▸ What is required: For every line in the records that has the word "after", make a copy.

Stored dataset items
▬▬▬▬▬▬▬▬▬▬

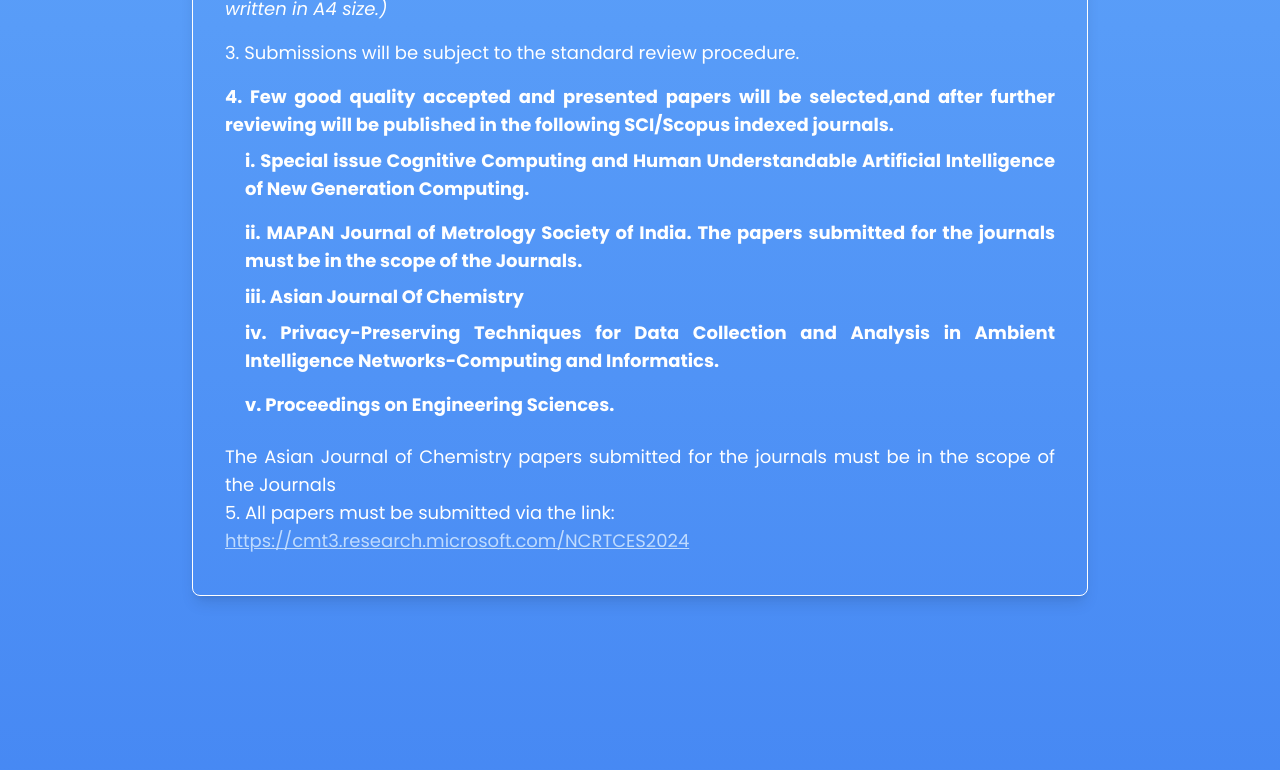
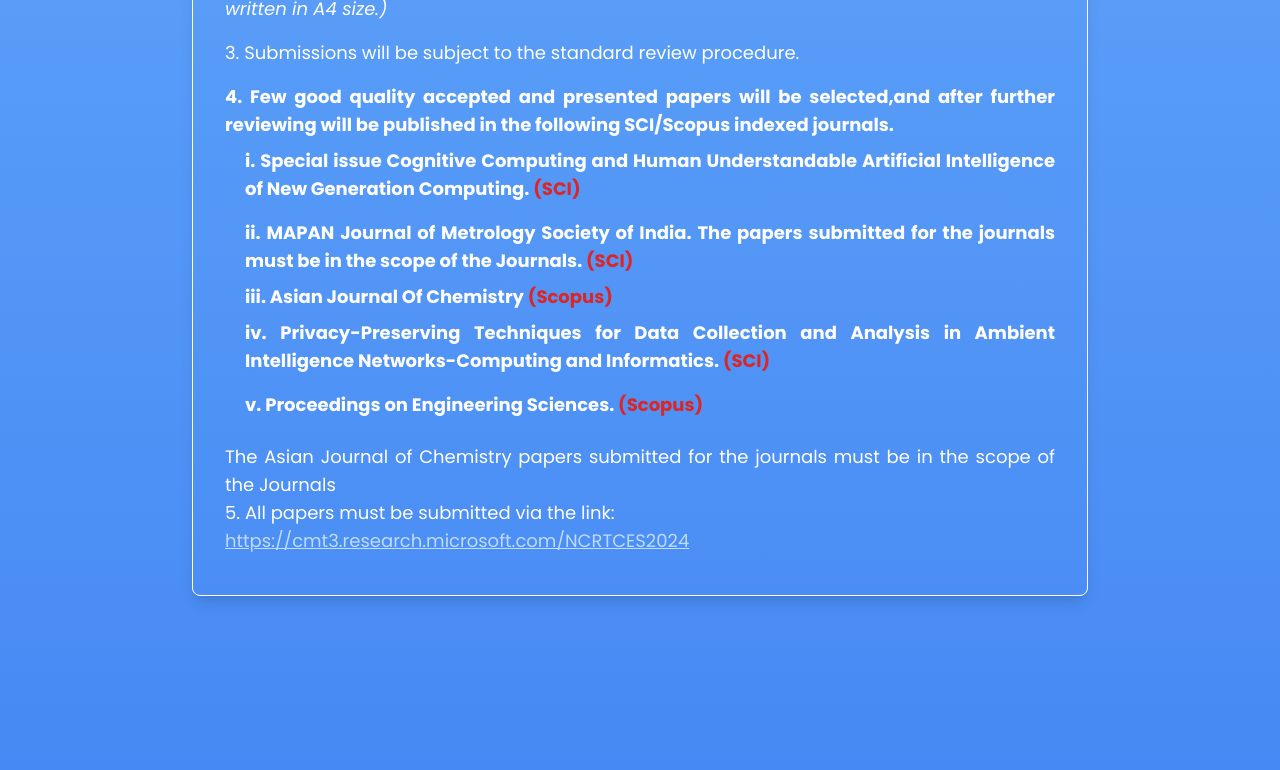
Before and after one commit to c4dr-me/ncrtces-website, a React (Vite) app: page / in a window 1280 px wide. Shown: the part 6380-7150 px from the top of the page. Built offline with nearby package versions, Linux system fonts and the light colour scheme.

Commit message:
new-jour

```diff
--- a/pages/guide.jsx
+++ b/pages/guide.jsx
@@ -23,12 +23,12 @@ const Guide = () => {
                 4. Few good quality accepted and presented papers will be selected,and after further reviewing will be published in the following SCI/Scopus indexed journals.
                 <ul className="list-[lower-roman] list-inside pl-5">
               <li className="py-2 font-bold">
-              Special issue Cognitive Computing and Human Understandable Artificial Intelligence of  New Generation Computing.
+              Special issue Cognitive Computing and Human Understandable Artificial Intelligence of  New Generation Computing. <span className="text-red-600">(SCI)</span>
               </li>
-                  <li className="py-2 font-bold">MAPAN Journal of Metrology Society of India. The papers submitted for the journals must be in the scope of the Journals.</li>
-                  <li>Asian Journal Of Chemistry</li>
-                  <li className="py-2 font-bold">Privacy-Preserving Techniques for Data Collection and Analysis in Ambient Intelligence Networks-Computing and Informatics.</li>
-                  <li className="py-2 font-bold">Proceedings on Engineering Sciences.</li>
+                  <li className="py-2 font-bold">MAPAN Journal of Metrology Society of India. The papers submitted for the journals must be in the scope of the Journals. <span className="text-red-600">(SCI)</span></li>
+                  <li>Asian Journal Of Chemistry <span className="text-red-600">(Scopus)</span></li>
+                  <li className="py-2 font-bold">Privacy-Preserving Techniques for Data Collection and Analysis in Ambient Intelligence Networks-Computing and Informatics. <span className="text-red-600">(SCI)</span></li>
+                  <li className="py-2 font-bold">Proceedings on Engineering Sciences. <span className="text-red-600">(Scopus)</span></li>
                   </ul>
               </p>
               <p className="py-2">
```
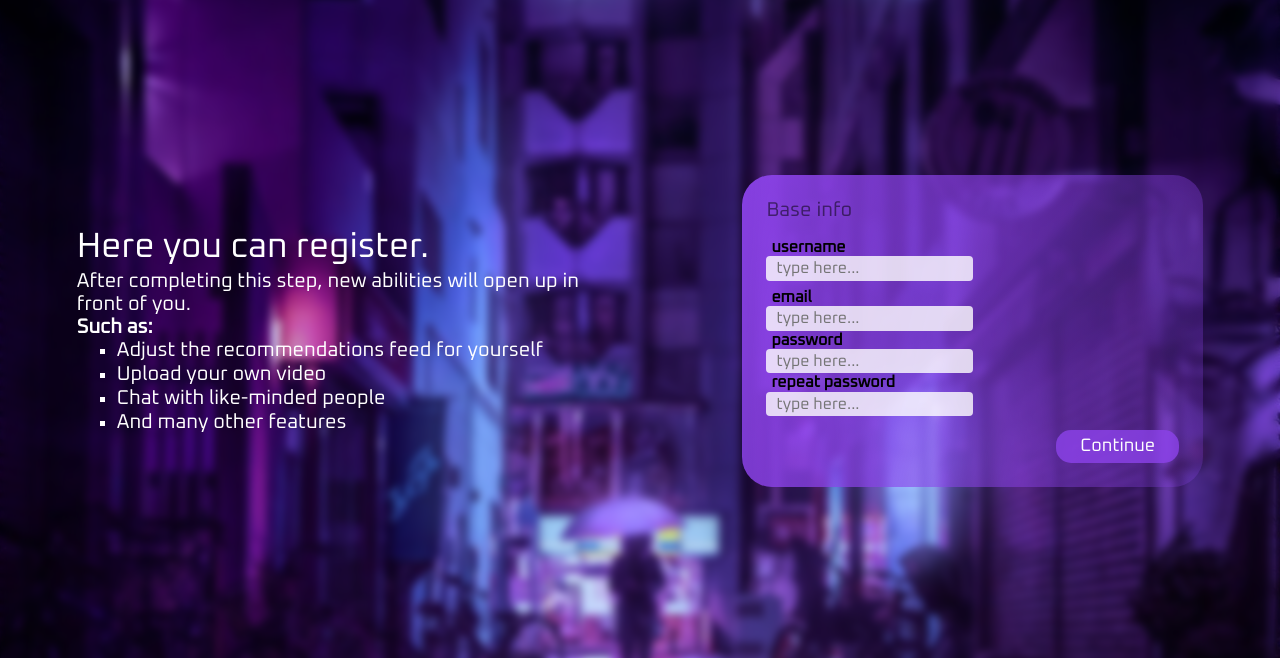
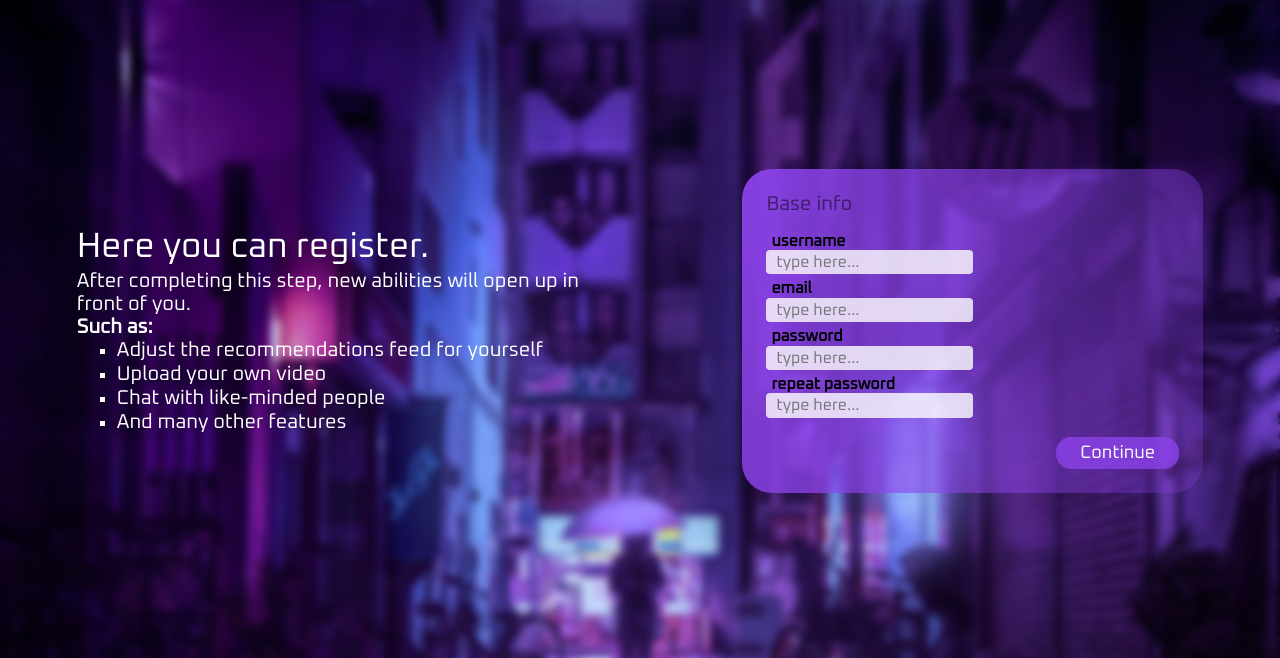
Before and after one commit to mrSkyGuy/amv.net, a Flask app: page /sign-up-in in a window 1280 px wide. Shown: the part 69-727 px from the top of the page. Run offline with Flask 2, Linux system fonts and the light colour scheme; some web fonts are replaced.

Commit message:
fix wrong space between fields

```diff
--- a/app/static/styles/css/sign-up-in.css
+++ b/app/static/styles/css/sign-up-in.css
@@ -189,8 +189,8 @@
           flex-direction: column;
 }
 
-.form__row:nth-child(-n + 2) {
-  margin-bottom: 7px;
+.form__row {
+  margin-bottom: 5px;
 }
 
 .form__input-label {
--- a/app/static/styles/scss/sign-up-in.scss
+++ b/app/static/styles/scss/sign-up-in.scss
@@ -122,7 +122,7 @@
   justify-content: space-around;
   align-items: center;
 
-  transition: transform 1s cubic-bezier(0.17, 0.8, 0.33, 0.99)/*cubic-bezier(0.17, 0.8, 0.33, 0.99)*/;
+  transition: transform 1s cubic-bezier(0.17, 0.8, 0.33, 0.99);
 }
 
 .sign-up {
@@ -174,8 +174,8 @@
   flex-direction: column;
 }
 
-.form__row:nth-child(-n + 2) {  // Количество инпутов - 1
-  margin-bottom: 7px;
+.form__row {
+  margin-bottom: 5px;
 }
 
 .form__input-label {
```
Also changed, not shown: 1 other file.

▬▬▬▬▬▬▬▬▬▬

▸ Expected answer:
Before and after one commit to c4dr-me/ncrtces-website, a React (Vite) app: page / in a window 1280 px wide. Shown: the part 6380-7150 px from the top of the page. Built offline with nearby package versions, Linux system fonts and the light colour scheme.
                 4. Few good quality accepted and presented papers will be selected,and after further reviewing will be published in the following SCI/Scopus indexed journals.
Before and after one commit to mrSkyGuy/amv.net, a Flask app: page /sign-up-in in a window 1280 px wide. Shown: the part 69-727 px from the top of the page. Run offline with Flask 2, Linux system fonts and the light colour scheme; some web fonts are replaced.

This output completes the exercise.